Now it’s headed to the NFL.
Greg A. Bedard wrote a fantastic story in today’s Boston Globe detailing how the New England Patriots have adopted principles from Kelly’s Oregon offense, and how it has enabled them to become arguably the fastest offense the league has ever seen.
In Sunday’s 31-21 victory against the Broncos, New England ran 89 plays and set a franchise record with 35 first downs. Through five games, the Patriots are first in total offense (439 yards/game), first in points (33) and third in rushing (165 yards/game.)
The Pats are calling more plays this year than they have in previous years. They’re averaging a league-high 77.6 plays per game (81 over their last three), a full 10 plays more per game than roughly two-thirds of the league. Last year, the Pats ran 67.4 plays per game.
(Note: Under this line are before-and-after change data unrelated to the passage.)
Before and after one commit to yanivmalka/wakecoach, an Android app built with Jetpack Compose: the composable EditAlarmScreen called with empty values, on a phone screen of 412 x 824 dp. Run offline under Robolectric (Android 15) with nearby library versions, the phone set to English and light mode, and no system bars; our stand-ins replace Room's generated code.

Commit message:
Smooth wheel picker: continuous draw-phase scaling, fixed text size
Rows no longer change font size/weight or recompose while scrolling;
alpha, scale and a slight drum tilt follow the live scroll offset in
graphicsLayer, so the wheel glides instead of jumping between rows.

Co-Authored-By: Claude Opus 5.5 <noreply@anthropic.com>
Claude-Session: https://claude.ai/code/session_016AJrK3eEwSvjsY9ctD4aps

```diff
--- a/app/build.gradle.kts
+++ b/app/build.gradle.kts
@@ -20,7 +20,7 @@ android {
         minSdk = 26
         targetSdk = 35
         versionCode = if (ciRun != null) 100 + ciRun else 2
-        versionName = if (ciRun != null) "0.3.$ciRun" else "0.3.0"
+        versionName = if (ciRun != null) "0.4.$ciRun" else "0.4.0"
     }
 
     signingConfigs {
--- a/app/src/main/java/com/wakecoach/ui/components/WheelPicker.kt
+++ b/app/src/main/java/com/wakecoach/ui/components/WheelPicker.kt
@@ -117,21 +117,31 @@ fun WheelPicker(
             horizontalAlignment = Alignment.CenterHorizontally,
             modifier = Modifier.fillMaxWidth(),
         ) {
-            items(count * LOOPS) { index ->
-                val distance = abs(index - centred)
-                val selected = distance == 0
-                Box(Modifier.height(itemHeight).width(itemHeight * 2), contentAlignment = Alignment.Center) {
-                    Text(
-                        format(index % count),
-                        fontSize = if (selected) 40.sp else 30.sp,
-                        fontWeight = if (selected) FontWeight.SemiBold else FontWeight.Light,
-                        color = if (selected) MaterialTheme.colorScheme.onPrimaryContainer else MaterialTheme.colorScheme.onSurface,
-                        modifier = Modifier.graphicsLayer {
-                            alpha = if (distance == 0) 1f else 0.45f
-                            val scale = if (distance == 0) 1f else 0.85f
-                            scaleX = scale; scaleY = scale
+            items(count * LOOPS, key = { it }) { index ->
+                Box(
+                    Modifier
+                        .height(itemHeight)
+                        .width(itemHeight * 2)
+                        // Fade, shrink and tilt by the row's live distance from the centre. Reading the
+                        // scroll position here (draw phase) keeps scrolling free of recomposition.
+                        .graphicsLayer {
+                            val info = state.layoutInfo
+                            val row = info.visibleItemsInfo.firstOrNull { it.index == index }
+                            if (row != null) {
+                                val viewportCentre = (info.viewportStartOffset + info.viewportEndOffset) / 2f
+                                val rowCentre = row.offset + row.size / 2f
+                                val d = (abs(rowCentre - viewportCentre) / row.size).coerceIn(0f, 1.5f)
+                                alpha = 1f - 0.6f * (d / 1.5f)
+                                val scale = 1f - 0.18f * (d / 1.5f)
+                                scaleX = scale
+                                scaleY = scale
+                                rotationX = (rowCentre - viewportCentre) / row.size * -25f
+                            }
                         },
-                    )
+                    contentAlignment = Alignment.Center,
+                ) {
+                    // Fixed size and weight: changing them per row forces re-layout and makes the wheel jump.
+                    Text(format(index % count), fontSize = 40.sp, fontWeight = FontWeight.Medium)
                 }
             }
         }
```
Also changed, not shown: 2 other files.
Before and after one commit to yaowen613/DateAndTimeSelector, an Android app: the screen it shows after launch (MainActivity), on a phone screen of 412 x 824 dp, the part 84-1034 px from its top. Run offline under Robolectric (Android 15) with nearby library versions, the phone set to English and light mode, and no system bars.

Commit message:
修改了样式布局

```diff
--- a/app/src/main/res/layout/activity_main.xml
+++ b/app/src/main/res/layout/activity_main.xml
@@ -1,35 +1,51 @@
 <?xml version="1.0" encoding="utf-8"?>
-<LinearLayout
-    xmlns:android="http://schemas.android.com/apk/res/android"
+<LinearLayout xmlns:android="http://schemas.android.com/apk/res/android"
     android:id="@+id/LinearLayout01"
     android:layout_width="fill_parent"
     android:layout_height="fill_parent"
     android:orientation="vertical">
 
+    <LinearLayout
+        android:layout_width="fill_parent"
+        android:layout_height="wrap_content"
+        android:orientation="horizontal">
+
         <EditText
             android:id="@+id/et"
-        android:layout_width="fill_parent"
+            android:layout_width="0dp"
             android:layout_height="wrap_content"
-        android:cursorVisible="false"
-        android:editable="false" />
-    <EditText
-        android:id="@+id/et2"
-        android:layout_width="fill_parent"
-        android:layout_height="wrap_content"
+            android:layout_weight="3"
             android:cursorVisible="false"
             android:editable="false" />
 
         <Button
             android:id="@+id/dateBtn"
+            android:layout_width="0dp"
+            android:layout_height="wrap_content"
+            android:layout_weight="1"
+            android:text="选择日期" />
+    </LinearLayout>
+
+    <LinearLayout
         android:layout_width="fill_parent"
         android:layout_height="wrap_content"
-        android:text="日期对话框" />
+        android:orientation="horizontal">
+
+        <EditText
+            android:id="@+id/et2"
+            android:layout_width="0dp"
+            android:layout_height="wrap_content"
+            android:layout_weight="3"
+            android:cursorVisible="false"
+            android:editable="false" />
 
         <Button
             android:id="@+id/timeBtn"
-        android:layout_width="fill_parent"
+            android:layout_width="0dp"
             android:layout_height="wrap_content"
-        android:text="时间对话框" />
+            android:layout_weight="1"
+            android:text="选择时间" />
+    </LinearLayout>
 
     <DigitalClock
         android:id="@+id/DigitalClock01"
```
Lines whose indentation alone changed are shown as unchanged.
The year before, they averaged 62.6, among the lowest.
How are they doing it? By replicating the type of communication efficiency that Kelly’s teams have mastered at Oregon.
Gone are the West Coast play calls like “Flip right, double-X jet, 36 counter, naked waggle, X-7, X-quarter.” Instead, the Patriots have six one-word calls at the ready for each game like “Bama.” The call details the team’s formation, blocking scheme, routes, shifts, snap counts, alerts and audibles. It says if the play is a run or pass, and the direction of the run. Patriots quarterback Tom Brady has the ability to change plenty at the line of scrimmage.
On Sunday, Broncos players were stunned by how fast the Patriots played. New England ran 67 plays by the end of the third quarter and Denver’s defensive players seemed gassed over the last 15 minutes.
- Champ Bailey: “They just hit us in the mouth.”
- Chris Gronkowski: “That was fast. I don’t think I’ve seen anybody play that fast before…”
Since the start of 2011, the Patriots have been the league’s second-best over team. They’ve gone ‘over’ in 14 of 21 games, including a 3-2 mark this year.
We’ve noted repeatedly how long it took oddsmakers to make a proper adjustment on Oregon games (Kelly’s Ducks went ‘over’ the posted total in 17 of his first 21 home games), and one must wonder if we’ll see something similar in New England.
Pats totals averaged 50.2 points last year.
This year’s average? Just 47.6.